Who To Keep Your Eye On Tonight
Make sure to keep your eye on 17-year-old Chloe Kim tonight of Team USA. Kim, only 17, was too young to compete in Sochi, as she was only 13 at the time. However, experts speculate that if she had been given the opportunity to complete, she might have brought home a medal.
“Now that I think about it, I’m really glad I wasn’t able to go,” Kim told NBC Olympics last year. “I don’t think I would’ve been able to take it, to handle the pressure. Emotionally I don’t think I was ready. There’s obviously such a huge difference between 13 and 17. Like, when I was 13, what did I do? Get my nails done and do maybe two or three contests a year. I feel like a lot’s changed. And I didn’t have much experience when it came to a lot of media pressure and sponsors, all that stuff. But now I kind of know, I’ve kind of been through it all. So I think I’ll be a little more prepared for things,” Kim said in an interview with NBC Olympics.
Learn more about Chloe Kim here:
Be sure to watch carefully to see Chloe’s signature trick, the cab 1080. According to NBC. she did a frontside 1080 on one wall of the halfpipe, followed by a cab 1080 on the other wall — in a competition run.
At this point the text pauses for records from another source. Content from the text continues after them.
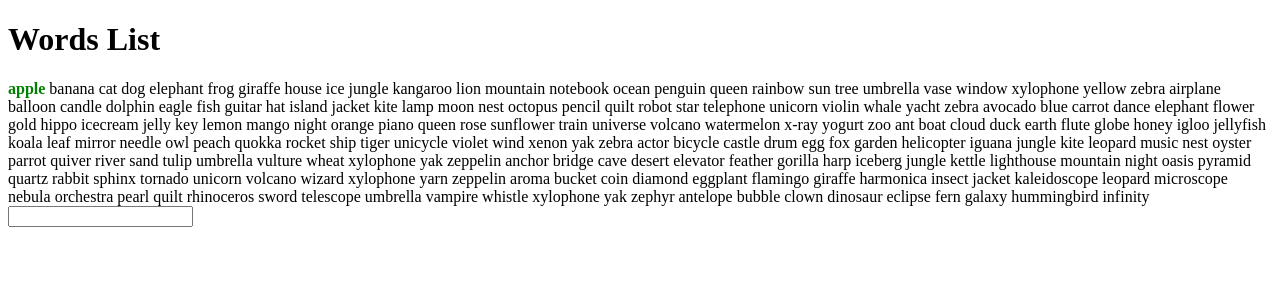
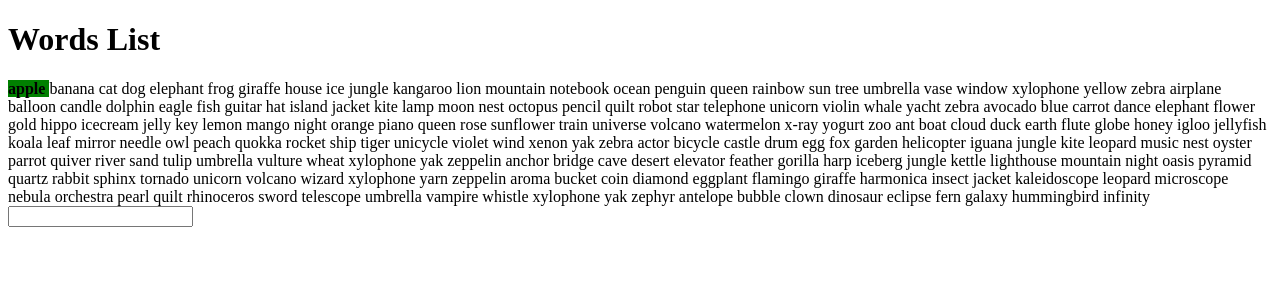
Before and after one commit to alikpashaevi/ai-assisted-speed-type, a React (Vite) app: page / in a window 1280 px wide. Shown: the top 300 px of the page. Built offline with nearby package versions, Linux system fonts and the light colour scheme.

Commit message:
second commit

```diff
--- a/package.json
+++ b/package.json
@@ -11,7 +11,8 @@
   },
   "dependencies": {
     "react": "^18.3.1",
-    "react-dom": "^18.3.1"
+    "react-dom": "^18.3.1",
+    "react-router-dom": "^6.26.0"
   },
   "devDependencies": {
     "@types/react": "^18.3.3",
--- a/src/App.jsx
+++ b/src/App.jsx
@@ -1,30 +1,17 @@
-import React, { useEffect, useState } from 'react';
-import Words from './components/Words';
-import InputArea from './components/InputField';
+import React from 'react';
+import { createBrowserRouter, Route, createRoutesFromElements, RouterProvider } from 'react-router-dom'
+import MainPage from './pages/MainPage';
+
+const router = createBrowserRouter(
+  createRoutesFromElements(
+    <Route path='/' element={<MainPage />} />
+  )
+)
 
 const App = () => {
-  const [words, setWords] = useState([]);
-  const [currentIndex, setCurrentIndex] = useState(0);
-
-  useEffect(() => {
-    fetch('data/words.json')
-      .then((response) => response.json())
-      .then((data) => setWords(data.lowercase))
-      .catch((error) => console.error('Error fetching data:', error));
-  }, []);
-
-  const checkWord = (inputWord) => {
-    if (words[currentIndex] === inputWord.trim()) {
-      setCurrentIndex((prevIndex) => prevIndex + 1);
-    }
+    return (
+      <RouterProvider router={router} />
+    );
   };
 
-  return (
-    <div>
-      <Words words={words} currentIndex={currentIndex} />
-      <InputArea checkWord={checkWord} />
-    </div>
-  );
-};
-
 export default App;
--- a/src/components/InputField.jsx
+++ b/src/components/InputField.jsx
@@ -1,14 +1,18 @@
 import React, { useState } from 'react';
 
-function InputArea({ checkWord }) {
+function InputArea({ checkWord, checkLetter }) {
   const [inputText, setInputText] = useState('');
 
   function handleChange(event) {
     const newValue = event.target.value;
     setInputText(newValue);
 
+    if (newValue.length > 0) {
+      checkLetter(newValue[newValue.length - 1]);
+    }
+
     if (newValue.slice(-1) === ' ') {
-      checkWord(newValue);
+      checkWord(newValue.trim());
       setInputText('');
     }
   }
--- a/src/components/Words.jsx
+++ b/src/components/Words.jsx
@@ -1,6 +1,6 @@
 import React from 'react';
 
-const Words = ({ words, currentIndex }) => {
+const Words = ({ words, currentIndex, letterIndex, inputError }) => {
   return (
     <div>
       <h1>Words List</h1>
@@ -9,11 +9,18 @@ const Words = ({ words, currentIndex }) => {
           <span
             key={index}
             style={{
-              color: index === currentIndex ? 'green' : 'black',
+              backgroundColor: index === currentIndex ? (inputError ? 'red' : 'green') : 'white',
               fontWeight: index === currentIndex ? 'bold' : 'normal',
             }}
           >
-            {word}{' '}
+            {word.split('').map((letter, i) => (
+              <span
+                key={i}
+              >
+                {letter}
+              </span>
+            ))}
+            {' '}
           </span>
         ))}
       </div>
--- a/src/pages/MainPage.jsx
+++ b/src/pages/MainPage.jsx
@@ -0,0 +1,50 @@
+import React, {useEffect, useState} from 'react'
+import Words from '../components/Words';
+import InputArea from '../components/InputField';
+
+const MainPage = () => {
+  const [words, setWords] = useState([]);
+  const [currentIndex, setCurrentIndex] = useState(0);
+  const [letterIndex, setLetterIndex] = useState(0);
+  const [inputError, setInputError] = useState(false);
+
+  useEffect(() => {
+    fetch('data/words.json')
+      .then((response) => response.json())
+      .then((data) => setWords(data.lowercase))
+      .catch((error) => console.error('Error fetching data:', error));
+  }, []);
+
+  const checkWord = (inputWord) => {
+    if (words[currentIndex] === inputWord.trim()) {
+      setCurrentIndex((prevIndex) => prevIndex + 1);
+      setLetterIndex(0); // Reset letter index for next word
+      setInputError(false);
+    }
+  };
+
+
+  const checkLetter = (inputLetter) => {
+    if (inputLetter === words[currentIndex][letterIndex]) {
+      setLetterIndex((prevIndex) => prevIndex + 1);
+      setInputError(false); // Correct letter, no error
+    } else {
+      setInputError(true); // Incorrect letter, set error state
+    }
+  };
+
+  return (
+    <div>
+      <Words
+        words={words}
+        currentIndex={currentIndex}
+        letterIndex={letterIndex}
+        inputError={inputError}
+      />
+      <InputArea checkWord={checkWord} checkLetter={checkLetter} />
+    </div>
+  );
+
+}
+
+export default MainPage
```
Also changed, not shown: 1 other file (tests, documents, lock files or other folders).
She remains the only woman to successfully execute that combo.
Returning to the games tonight is veteran Olympian Shaun White, 31, recovering from an injury during which he sustained a massive gash to his face and nose, requiring over 60 stitches. However, White seems undeterred. “However, his preparations for the Games received a bloody nose — literally — when he smashed into the lip of the halfpipe while training in New Zealand in October and needed 62 stitches to his head and face. Crashes go with the territory in the world of halfpipe snowboarding when athletes fly high above the 22ft walls of pipe and perform a series of tricks, twists and upside down turns, with names like double cork 1440 or switch double-cork 1260. White knows the rules of the game, and knew he had to get back in the saddle,” as CNN reports.
Another incredible athlete competing tonight is Kelly Clark, of Team USA, whose profile can be seen here. Clark, a gold medalist, never fails to stun the crowd, and she never fails to disappoint.
So, What Does Halfpipe Snowboarding Look Like in Action?
To get a better idea of what halfpipe snowboarding looks like, take a look at this compilation:
As with most Olympic sports, halfpipe snowboarding is the art of having an incredible skill set, amazing strength, resilience, a refusal to give up, and the ability to make the entire performance look effortless.
Before tuning in to see tonight’s games, check out this video of the women’s finalists: